* **The problem**: Omit the pictures, please, and give each record below again exactly.

*** Records provided Section Begins ***

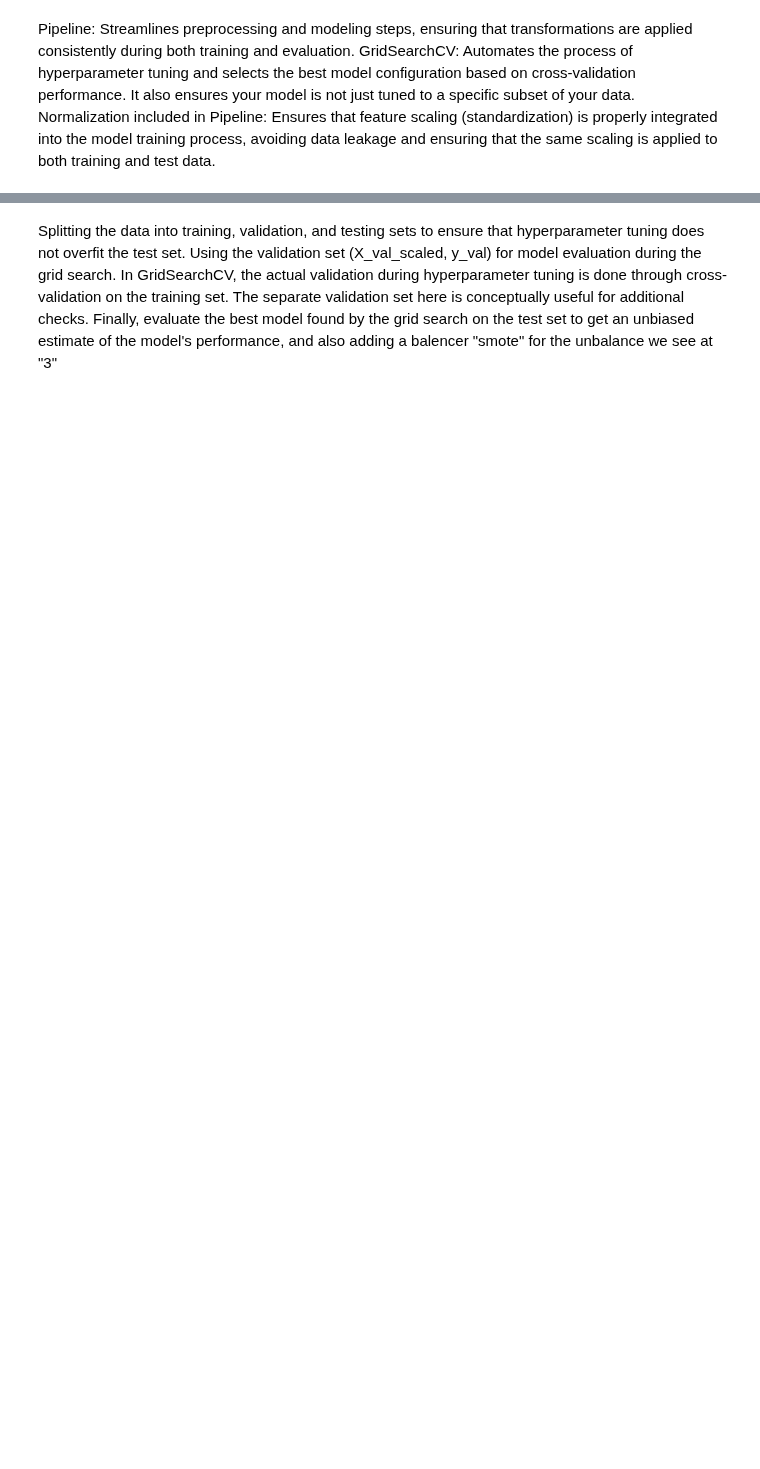
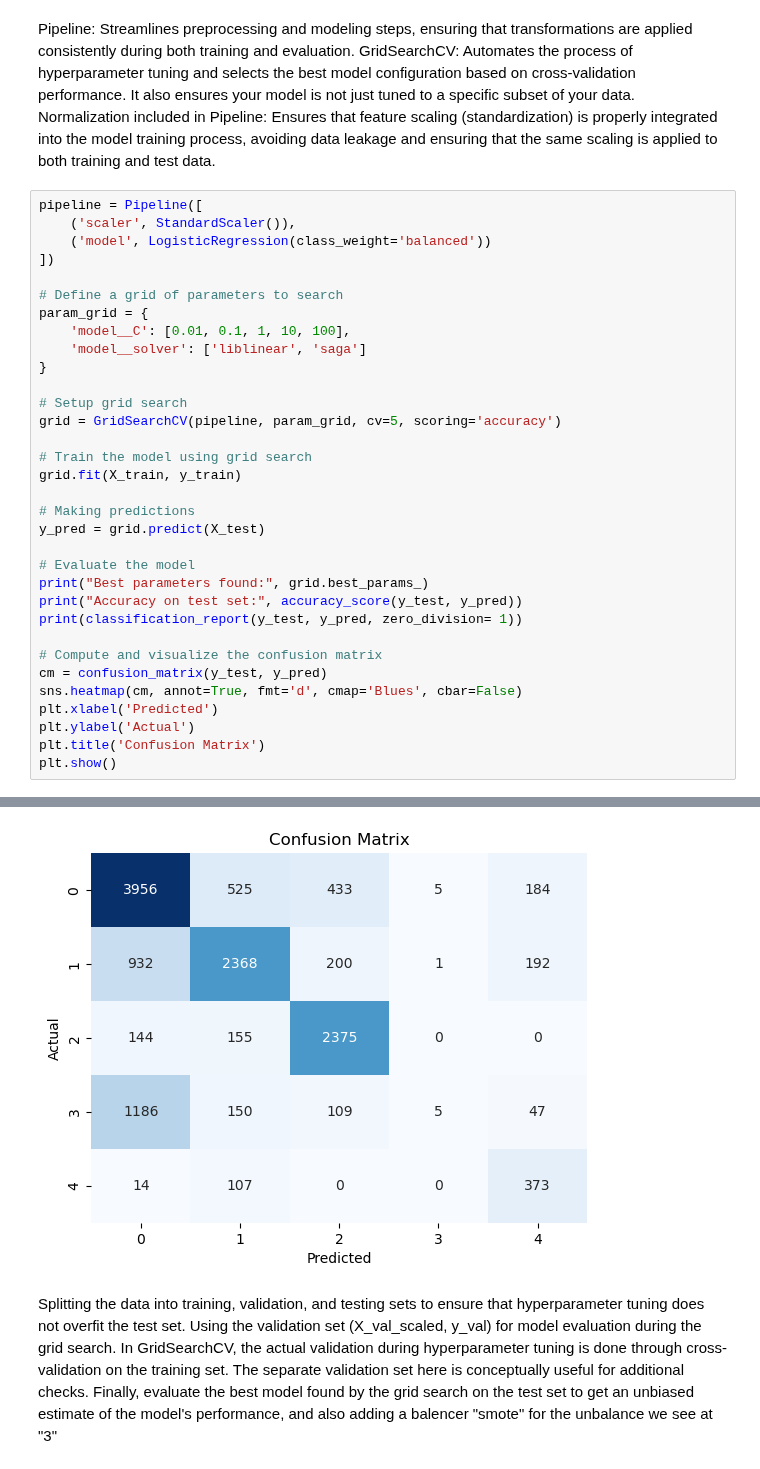
Before and after one commit to GeorgRis/Innlevering_INFO282, a Jupyter notebook: preprocess.ipynb, the cells around one changed output, grey strips where cells are left out. Drawn from its saved outputs; the diff is of its cells as text; blank space fills up the shorter version.

```diff
--- a/preprocess.ipynb
+++ b/preprocess.ipynb
@@ -494,3 +610,37 @@ model = LogisticRegression()
 Pipeline: Streamlines preprocessing and modeling steps, ensuring that transformations are applied consistently during both training and evaluation.
 GridSearchCV: Automates the process of hyperparameter tuning and selects the best model configuration based on cross-validation performance. It also ensures your model is not just tuned to a specific subset of your data.
 Normalization included in Pipeline: Ensures that feature scaling (standardization) is properly integrated into the model training process, avoiding data leakage and ensuring that the same scaling is applied to both training and test data.
+# %%
+pipeline = Pipeline([
+    ('scaler', StandardScaler()),
+    ('model', LogisticRegression(class_weight='balanced'))
+])
+
+# Define a grid of parameters to search
+param_grid = {
+    'model__C': [0.01, 0.1, 1, 10, 100],
+    'model__solver': ['liblinear', 'saga']
+}
+
+# Setup grid search
+grid = GridSearchCV(pipeline, param_grid, cv=5, scoring='accuracy')
+
+# Train the model using grid search
+grid.fit(X_train, y_train)
+
+# Making predictions
+y_pred = grid.predict(X_test)
+
+# Evaluate the model
+print("Best parameters found:", grid.best_params_)
+print("Accuracy on test set:", accuracy_score(y_test, y_pred))
+print(classification_report(y_test, y_pred, zero_division= 1))
+
+# Compute and visualize the confusion matrix
+cm = confusion_matrix(y_test, y_pred)
+sns.heatmap(cm, annot=True, fmt='d', cmap='Blues', cbar=False)
+plt.xlabel('Predicted')
+plt.ylabel('Actual')
+plt.title('Confusion Matrix')
+plt.show()
+# %% [output]
@@ -497,3 +660,4 @@ Normalization included in Pipeline: Ensures that feature scaling (standardizatio
+[figure, added]
 # %% [markdown]
 Splitting the data into training, validation, and testing sets to ensure that hyperparameter tuning does not overfit the test set.
 Using the validation set (X_val_scaled, y_val) for model evaluation during the grid search.
```
Also changed, not shown: parts of 21 cells of this notebook, 1 other file.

*** Records provided Section Ends ***

* **Solution to this problem**:
Before and after one commit to GeorgRis/Innlevering_INFO282, a Jupyter notebook: preprocess.ipynb, the cells around one changed output, grey strips where cells are left out. Drawn from its saved outputs; the diff is of its cells as text; blank space fills up the shorter version.

```diff
--- a/preprocess.ipynb
+++ b/preprocess.ipynb
@@ -494,3 +610,37 @@ model = LogisticRegression()
 Pipeline: Streamlines preprocessing and modeling steps, ensuring that transformations are applied consistently during both training and evaluation.
 GridSearchCV: Automates the process of hyperparameter tuning and selects the best model configuration based on cross-validation performance. It also ensures your model is not just tuned to a specific subset of your data.
 Normalization included in Pipeline: Ensures that feature scaling (standardization) is properly integrated into the model training process, avoiding data leakage and ensuring that the same scaling is applied to both training and test data.
+# %%
+pipeline = Pipeline([
+    ('scaler', StandardScaler()),
+    ('model', LogisticRegression(class_weight='balanced'))
+])
+
+# Define a grid of parameters to search
+param_grid = {
+    'model__C': [0.01, 0.1, 1, 10, 100],
+    'model__solver': ['liblinear', 'saga']
+}
+
+# Setup grid search
+grid = GridSearchCV(pipeline, param_grid, cv=5, scoring='accuracy')
+
+# Train the model using grid search
+grid.fit(X_train, y_train)
+
+# Making predictions
+y_pred = grid.predict(X_test)
+
+# Evaluate the model
+print("Best parameters found:", grid.best_params_)
+print("Accuracy on test set:", accuracy_score(y_test, y_pred))
+print(classification_report(y_test, y_pred, zero_division= 1))
+
+# Compute and visualize the confusion matrix
+cm = confusion_matrix(y_test, y_pred)
+sns.heatmap(cm, annot=True, fmt='d', cmap='Blues', cbar=False)
+plt.xlabel('Predicted')
+plt.ylabel('Actual')
+plt.title('Confusion Matrix')
+plt.show()
+# %% [output]
@@ -497,3 +660,4 @@ Normalization included in Pipeline: Ensures that feature scaling (standardizatio
+[figure, added]
 # %% [markdown]
 Splitting the data into training, validation, and testing sets to ensure that hyperparameter tuning does not overfit the test set.
 Using the validation set (X_val_scaled, y_val) for model evaluation during the grid search.
```
Also changed, not shown: parts of 21 cells of this notebook, 1 other file.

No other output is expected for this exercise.